### Task objective:
Using the string "Previous" as the key, pull each matching line out of the records below.

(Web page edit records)
- - -
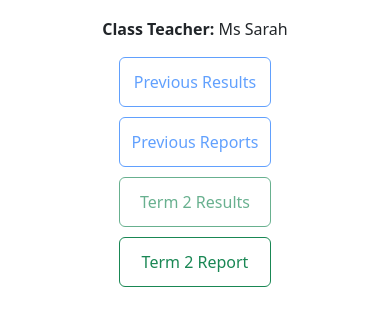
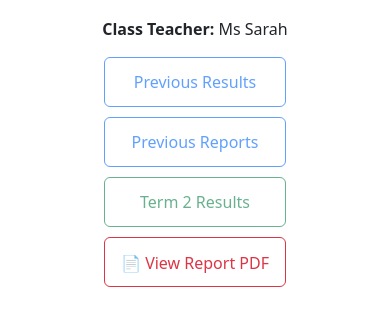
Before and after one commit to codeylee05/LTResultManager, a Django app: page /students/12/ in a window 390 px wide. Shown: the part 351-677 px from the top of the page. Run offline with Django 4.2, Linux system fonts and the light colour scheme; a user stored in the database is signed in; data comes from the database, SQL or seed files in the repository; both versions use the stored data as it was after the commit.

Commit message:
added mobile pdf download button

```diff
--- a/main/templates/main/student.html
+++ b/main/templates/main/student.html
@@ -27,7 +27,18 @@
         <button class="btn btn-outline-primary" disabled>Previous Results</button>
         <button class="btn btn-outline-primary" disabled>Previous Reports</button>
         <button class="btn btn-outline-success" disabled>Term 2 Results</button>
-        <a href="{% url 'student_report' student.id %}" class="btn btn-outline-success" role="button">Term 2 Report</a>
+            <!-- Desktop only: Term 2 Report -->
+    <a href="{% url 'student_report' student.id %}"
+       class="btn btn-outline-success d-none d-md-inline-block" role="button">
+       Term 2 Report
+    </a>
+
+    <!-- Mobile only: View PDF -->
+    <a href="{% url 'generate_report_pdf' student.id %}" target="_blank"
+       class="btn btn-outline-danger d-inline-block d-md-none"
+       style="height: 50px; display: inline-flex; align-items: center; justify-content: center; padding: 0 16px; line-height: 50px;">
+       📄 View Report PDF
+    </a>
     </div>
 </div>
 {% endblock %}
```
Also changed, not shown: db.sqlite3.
- - -
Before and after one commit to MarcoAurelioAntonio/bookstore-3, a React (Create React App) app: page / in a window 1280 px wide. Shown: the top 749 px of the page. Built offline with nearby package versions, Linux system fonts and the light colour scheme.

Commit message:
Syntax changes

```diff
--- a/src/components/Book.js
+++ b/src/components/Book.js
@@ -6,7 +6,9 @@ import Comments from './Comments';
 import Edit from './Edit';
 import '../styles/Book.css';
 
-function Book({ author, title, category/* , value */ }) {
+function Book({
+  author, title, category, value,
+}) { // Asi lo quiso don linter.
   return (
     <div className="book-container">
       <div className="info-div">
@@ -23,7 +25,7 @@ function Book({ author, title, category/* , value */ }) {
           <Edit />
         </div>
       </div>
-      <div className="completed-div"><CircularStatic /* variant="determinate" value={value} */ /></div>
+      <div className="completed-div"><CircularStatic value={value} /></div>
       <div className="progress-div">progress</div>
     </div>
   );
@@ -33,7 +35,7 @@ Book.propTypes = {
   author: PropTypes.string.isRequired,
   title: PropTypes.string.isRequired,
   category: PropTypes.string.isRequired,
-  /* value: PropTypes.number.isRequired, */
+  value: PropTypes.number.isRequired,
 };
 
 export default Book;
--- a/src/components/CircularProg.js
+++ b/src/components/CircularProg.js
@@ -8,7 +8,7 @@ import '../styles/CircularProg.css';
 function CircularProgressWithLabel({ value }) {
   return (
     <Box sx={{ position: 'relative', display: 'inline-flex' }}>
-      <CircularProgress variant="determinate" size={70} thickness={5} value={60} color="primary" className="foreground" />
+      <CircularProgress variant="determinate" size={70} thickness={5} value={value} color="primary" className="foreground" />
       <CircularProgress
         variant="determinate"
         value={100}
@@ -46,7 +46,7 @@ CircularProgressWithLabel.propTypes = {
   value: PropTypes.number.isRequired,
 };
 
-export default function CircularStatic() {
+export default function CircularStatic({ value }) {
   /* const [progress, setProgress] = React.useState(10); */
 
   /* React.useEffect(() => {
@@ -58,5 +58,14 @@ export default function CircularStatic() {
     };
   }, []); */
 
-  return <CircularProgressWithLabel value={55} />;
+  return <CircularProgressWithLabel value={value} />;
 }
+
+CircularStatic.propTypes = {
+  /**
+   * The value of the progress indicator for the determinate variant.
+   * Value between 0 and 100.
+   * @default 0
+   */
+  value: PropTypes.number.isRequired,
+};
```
- - -
### Expected output:
         <button class="btn btn-outline-primary" disabled>Previous Results</button>
         <button class="btn btn-outline-primary" disabled>Previous Reports</button>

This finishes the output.